What lines of the data below hold the string "html"? Copy each one out.
LISTED ENTRIES below:
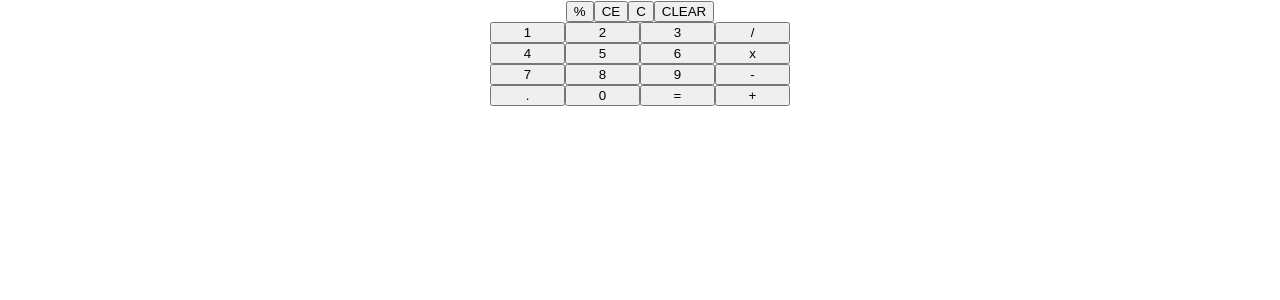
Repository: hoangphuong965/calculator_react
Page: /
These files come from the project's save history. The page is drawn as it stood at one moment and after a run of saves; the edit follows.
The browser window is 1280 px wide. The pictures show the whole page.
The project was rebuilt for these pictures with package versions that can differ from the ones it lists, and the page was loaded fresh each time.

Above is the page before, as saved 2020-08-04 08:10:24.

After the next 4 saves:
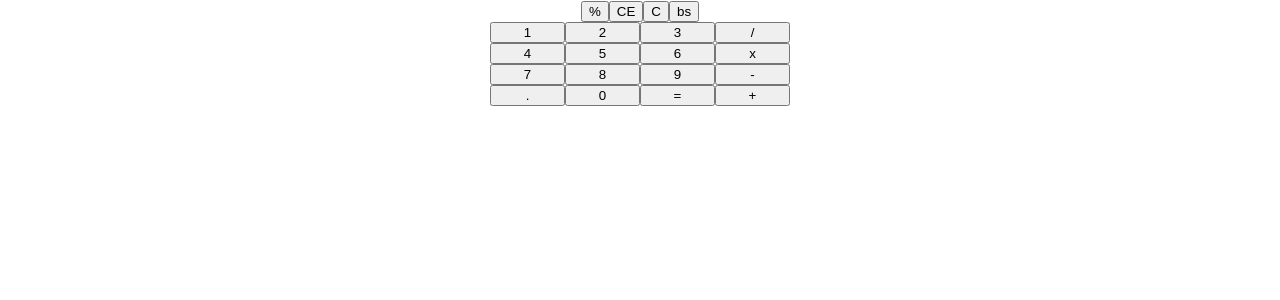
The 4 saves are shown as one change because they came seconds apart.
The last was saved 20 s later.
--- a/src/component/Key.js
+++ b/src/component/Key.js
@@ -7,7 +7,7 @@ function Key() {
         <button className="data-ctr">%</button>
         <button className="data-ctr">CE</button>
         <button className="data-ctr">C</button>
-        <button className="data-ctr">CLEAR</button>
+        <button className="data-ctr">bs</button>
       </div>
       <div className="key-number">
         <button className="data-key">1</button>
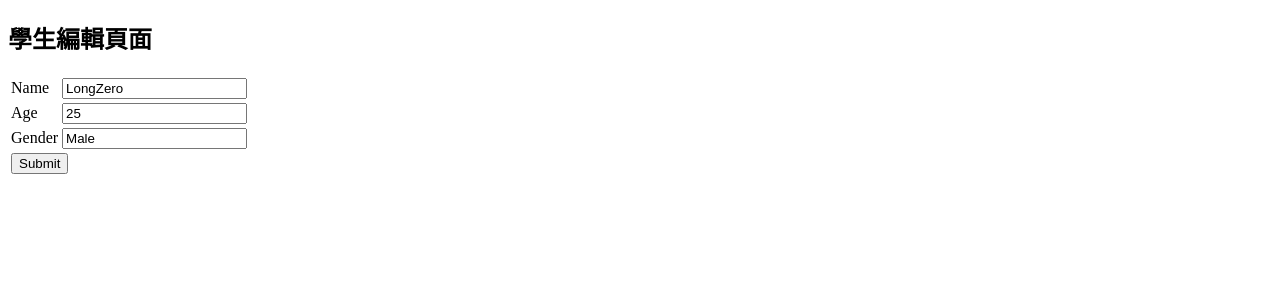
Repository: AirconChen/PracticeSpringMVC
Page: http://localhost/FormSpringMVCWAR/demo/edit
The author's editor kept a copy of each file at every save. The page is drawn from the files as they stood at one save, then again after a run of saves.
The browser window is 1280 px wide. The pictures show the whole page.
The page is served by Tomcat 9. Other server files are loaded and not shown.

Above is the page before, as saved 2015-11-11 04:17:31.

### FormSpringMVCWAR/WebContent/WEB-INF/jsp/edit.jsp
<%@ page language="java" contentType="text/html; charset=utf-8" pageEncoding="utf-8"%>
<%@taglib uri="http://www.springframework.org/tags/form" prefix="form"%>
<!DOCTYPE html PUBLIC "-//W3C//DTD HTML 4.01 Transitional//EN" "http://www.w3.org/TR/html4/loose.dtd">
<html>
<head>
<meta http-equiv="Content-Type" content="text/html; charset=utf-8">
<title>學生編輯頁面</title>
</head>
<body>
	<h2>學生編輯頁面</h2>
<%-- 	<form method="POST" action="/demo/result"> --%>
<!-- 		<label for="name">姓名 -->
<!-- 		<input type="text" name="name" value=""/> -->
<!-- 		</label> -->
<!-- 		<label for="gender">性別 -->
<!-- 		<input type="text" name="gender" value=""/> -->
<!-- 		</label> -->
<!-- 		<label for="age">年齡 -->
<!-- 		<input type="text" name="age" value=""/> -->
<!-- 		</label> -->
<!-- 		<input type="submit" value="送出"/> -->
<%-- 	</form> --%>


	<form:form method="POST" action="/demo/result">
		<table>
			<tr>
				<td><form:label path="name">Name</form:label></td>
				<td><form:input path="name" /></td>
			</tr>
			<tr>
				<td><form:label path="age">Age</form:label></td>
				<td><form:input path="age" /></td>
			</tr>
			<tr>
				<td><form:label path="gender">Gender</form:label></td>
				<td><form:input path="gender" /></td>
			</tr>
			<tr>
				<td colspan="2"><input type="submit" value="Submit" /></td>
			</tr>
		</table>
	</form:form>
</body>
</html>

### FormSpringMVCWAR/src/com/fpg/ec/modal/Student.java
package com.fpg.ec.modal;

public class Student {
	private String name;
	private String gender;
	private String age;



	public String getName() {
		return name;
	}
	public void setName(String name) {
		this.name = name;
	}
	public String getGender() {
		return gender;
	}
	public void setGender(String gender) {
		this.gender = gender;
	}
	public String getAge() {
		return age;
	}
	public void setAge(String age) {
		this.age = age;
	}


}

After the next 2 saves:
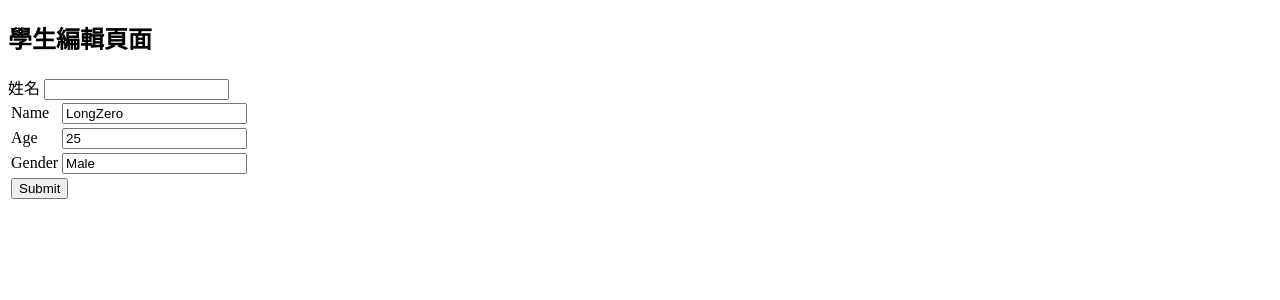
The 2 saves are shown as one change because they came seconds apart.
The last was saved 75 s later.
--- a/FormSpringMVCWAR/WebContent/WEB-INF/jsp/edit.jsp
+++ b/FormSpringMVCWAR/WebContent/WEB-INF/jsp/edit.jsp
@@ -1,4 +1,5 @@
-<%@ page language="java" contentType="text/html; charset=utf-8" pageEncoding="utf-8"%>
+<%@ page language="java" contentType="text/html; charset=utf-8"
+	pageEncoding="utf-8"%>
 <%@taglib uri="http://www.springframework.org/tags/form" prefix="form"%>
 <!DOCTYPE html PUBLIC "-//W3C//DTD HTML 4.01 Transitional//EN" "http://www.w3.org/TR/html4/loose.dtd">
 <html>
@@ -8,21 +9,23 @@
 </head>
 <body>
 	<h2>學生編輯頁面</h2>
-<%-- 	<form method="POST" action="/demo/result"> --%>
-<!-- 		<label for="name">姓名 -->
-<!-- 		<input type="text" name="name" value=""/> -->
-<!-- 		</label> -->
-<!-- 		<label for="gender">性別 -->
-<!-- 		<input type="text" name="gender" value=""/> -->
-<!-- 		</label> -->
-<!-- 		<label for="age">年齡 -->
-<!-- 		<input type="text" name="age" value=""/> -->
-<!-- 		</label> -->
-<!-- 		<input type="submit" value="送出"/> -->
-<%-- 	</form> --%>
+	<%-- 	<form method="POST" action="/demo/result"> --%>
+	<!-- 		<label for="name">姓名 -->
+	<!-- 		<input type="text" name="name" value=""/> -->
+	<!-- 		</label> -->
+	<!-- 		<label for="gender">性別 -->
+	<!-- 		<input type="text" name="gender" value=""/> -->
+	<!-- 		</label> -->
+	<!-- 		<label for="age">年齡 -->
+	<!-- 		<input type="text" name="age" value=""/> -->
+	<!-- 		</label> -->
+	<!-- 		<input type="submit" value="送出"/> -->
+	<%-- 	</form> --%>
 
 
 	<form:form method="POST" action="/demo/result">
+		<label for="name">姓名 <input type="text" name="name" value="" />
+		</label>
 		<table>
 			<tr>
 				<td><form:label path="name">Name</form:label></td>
End of LISTED ENTRIES.
* **THE ANSWER**:
<%@ page language="java" contentType="text/html; charset=utf-8" pageEncoding="utf-8"%>
<!DOCTYPE html PUBLIC "-//W3C//DTD HTML 4.01 Transitional//EN" "http://www.w3.org/TR/html4/loose.dtd">
<html>
<meta http-equiv="Content-Type" content="text/html; charset=utf-8">
</html>
-<%@ page language="java" contentType="text/html; charset=utf-8" pageEncoding="utf-8"%>
+<%@ page language="java" contentType="text/html; charset=utf-8"
 <!DOCTYPE html PUBLIC "-//W3C//DTD HTML 4.01 Transitional//EN" "http://www.w3.org/TR/html4/loose.dtd">
 <html>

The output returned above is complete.